At a two-day conference on community participation in Midrand that ended on Wednesday, municipal leaders accepted that their means of communication and information dissemination to the people they served on matters of governance left much to be desired.

This, they say, has resulted in residents from previously disadvantaged communities taking part in protests that lead to self-defeating results when they turn violent.

Mufamadi concedes that "a lot more still needs to be done" by councillors. He says there are far too many municipalities that still lack adequate capacity to respond to their communities' needs.

"We know of instances where concrete municipal plans have been put in place but no effort was made to communicate such plans to the population.

"Our people have a right to expect improved performance by public representatives as well as by public servants who are in the employ of municipalities."

Councillors argue that citizens have an obligation to know the channels that need to be followed in order to table their concerns with organs of the democratic state.

Delegates agreed on a programme to enhance public participation in matters of governance, especially at local government level.

The conference resolved that municipalities should dedicate resources to encourage community participation, and portfolio committees in municipalities should call public hearings to solicit approval for development priorities.

Councillors also undertook to ensure that municipal economic and social development programmes were simplified and translated into all languages to empower communities to make meaningful contributions.

To ensure that these plans worked, the conference resolved to put pressure on all municipalities to establish "a dedicated department or unit in the speaker's office with a budget, staff, administrative support and a programme of action" to ensure that ward committees were functional.

According to delegates, part of the problem has been the fact that ward committee members are ordinary people who get no training to be effective in their role.

The delegates argue that capacity building and training efforts must be directed at ward committees to build on existing experiences and lessons learnt from municipalities that have so far done well in improving the competency of their committees.
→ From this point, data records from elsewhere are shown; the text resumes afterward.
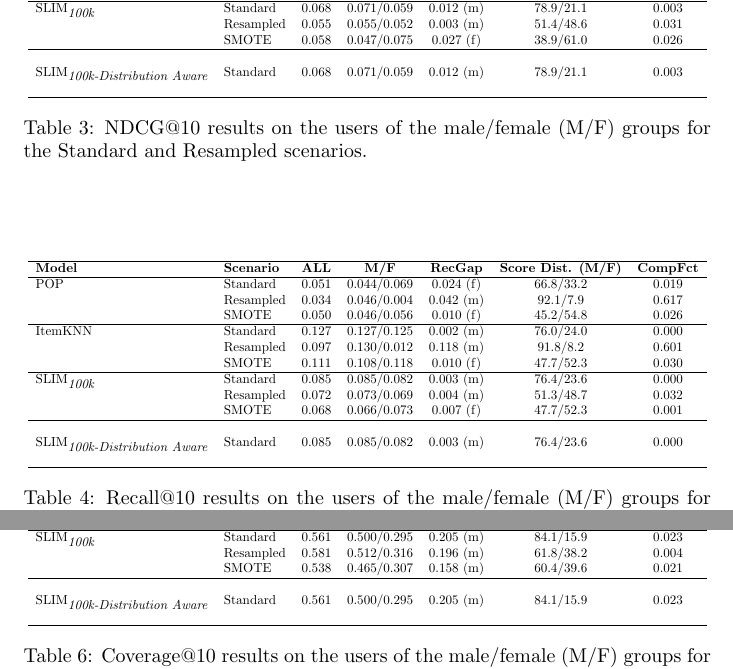
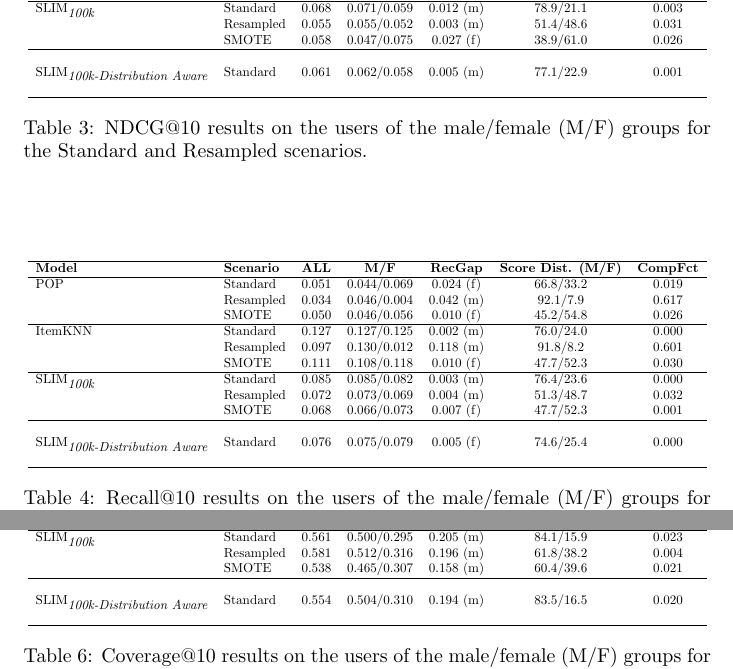
Before and after one commit to Mo-Moustafa/Gender-Fairness-in-Music-Domain, a LaTeX document (Results/main.tex): two parts of pages 2 and 3 of 3, joined at a grey line, cut so that both start at the same text. The pictures show the PDF file Results/Gender_Fairness_Results.pdf that the author committed with the source.

Commit message:
fix and updated results for slim-da

```diff
--- a/Results/main.tex
+++ b/Results/main.tex
@@ -89,7 +89,7 @@ SLIM$_{\textit{100k}}$
          \hline
 \\
 SLIM$_{\textit{100k-Distribution Aware}}$
-& Standard   & 0.068 & 0.071/0.059 & 0.012 (m) & 78.9/21.1 & 0.003 \\
+ & Standard   & 0.061 & 0.062/0.058 & 0.005 (m) & 77.1/22.9 & 0.001 \\
 \\ \hline
 
 \bottomrule
@@ -125,7 +125,7 @@ SLIM$_{\textit{100k}}$
          \hline
 \\
 SLIM$_{\textit{100k-Distribution Aware}}$
-& Standard   & 0.085 & 0.085/0.082 & 0.003 (m) & 76.4/23.6 & 0.000 \\
+& Standard   & 0.076 & 0.075/0.079 & 0.005 (f) & 74.6/25.4 & 0.000 \\
 \\ \hline
 
 \bottomrule
@@ -196,7 +196,7 @@ SLIM$_{\textit{100k}}$
          \hline
 \\
 SLIM$_{\textit{100k-Distribution Aware}}$
-& Standard   & 0.561 & 0.500/0.295 & 0.205 (m) & 84.1/15.9 & 0.023 \\
+& Standard   & 0.554 & 0.504/0.310 & 0.194 (m) & 83.5/16.5 & 0.020 \\
 \\ \hline
 
 \bottomrule
```
Also changed, not shown: Results/Gender_Fairness_Results.pdf, Results/RecGap_vs_NDCG@10.png (added), Results/main.tex (4 more changed lines), 2 other files.
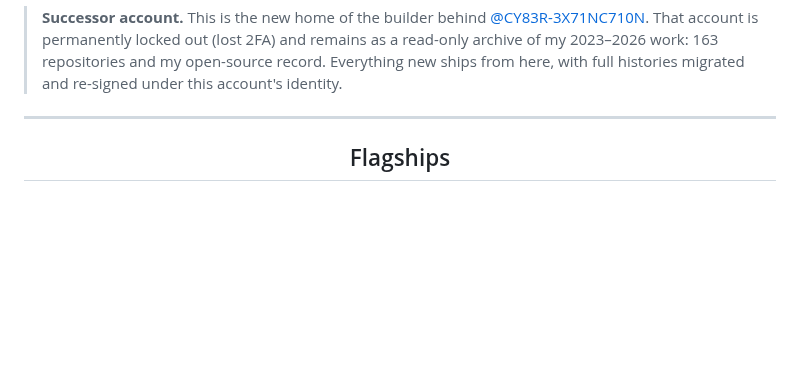
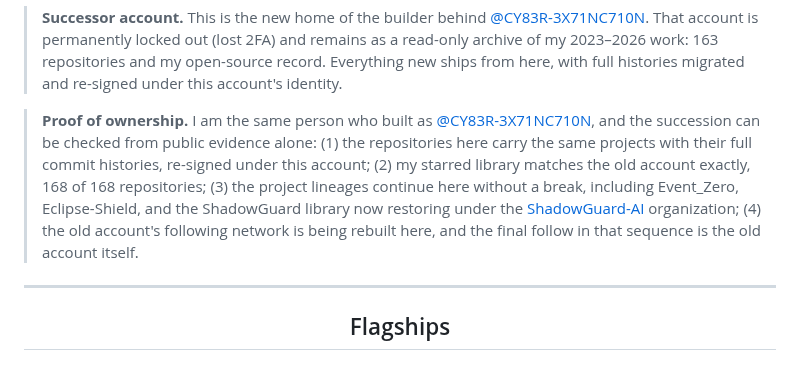
Before and after one commit to Epsilon0xCell/Epsilon0xCell, a Markdown page: README.md, the part around the change. GitHub-like rendering; blank space fills up the shorter version.

Commit message:
Profile: add proof of ownership of the archive account

```diff
--- a/README.md
+++ b/README.md
@@ -7,6 +7,8 @@
 </p>
 
 > **Successor account.** This is the new home of the builder behind [@CY83R-3X71NC710N](https://github.com/CY83R-3X71NC710N). That account is permanently locked out (lost 2FA) and remains as a read-only archive of my 2023–2026 work: 163 repositories and my open-source record. Everything new ships from here, with full histories migrated and re-signed under this account's identity.
+
+> **Proof of ownership.** I am the same person who built as [@CY83R-3X71NC710N](https://github.com/CY83R-3X71NC710N), and the succession can be checked from public evidence alone: (1) the repositories here carry the same projects with their full commit histories, re-signed under this account; (2) my starred library matches the old account exactly, 168 of 168 repositories; (3) the project lineages continue here without a break, including Event_Zero, Eclipse-Shield, and the ShadowGuard library now restoring under the [ShadowGuard-AI](https://github.com/ShadowGuard-AI) organization; (4) the old account's following network is being rebuilt here, and the final follow in that sequence is the old account itself.
 
 ---
 
```
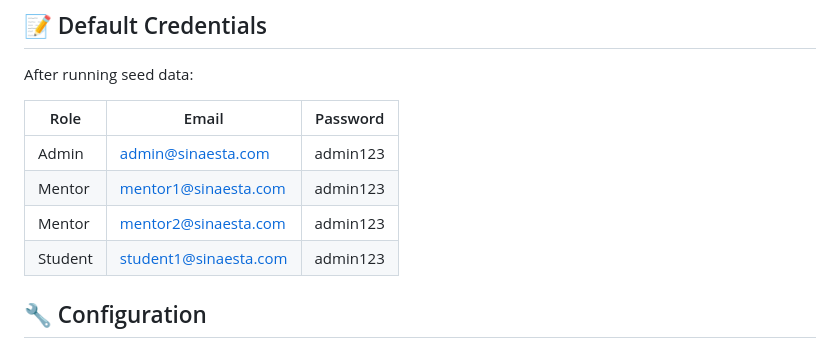
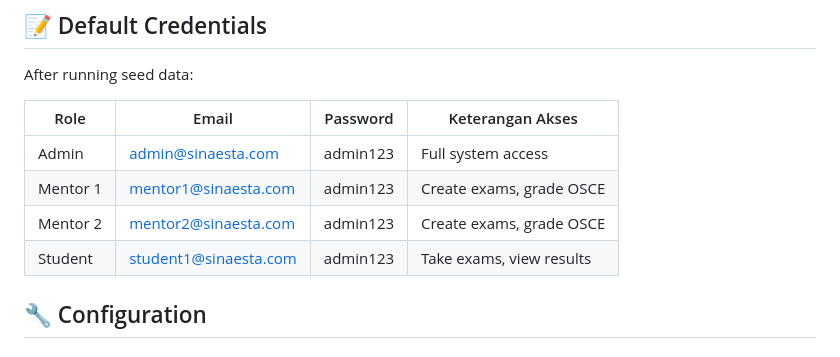
Before and after one commit to sobri3195/sinaesta, a Markdown page: BACKEND_README.md, the part around the change. Drawn GitHub-style.

Commit message:
Update default credential access notes

```diff
--- a/BACKEND_README.md
+++ b/BACKEND_README.md
@@ -499,12 +499,12 @@ docker-compose exec postgres psql -U postgres -d sinaesta -f /docker-entrypoint-
 
 After running seed data:
 
-| Role | Email | Password |
-|------|-------|----------|
-| Admin | admin@sinaesta.com | admin123 |
-| Mentor | mentor1@sinaesta.com | admin123 |
-| Mentor | mentor2@sinaesta.com | admin123 |
-| Student | student1@sinaesta.com | admin123 |
+| Role | Email | Password | Keterangan Akses |
+|------|-------|----------|-----------------|
+| Admin | admin@sinaesta.com | admin123 | Full system access |
+| Mentor 1 | mentor1@sinaesta.com | admin123 | Create exams, grade OSCE |
+| Mentor 2 | mentor2@sinaesta.com | admin123 | Create exams, grade OSCE |
+| Student | student1@sinaesta.com | admin123 | Take exams, view results |
 
 ## 🔧 Configuration
 
```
The municipalities that have performed well and have established ward committees in the course of the past five years include Durban (Ethekwini Metro) and Port Elizabeth, which falls under the Nelson Mandela Bay Metro.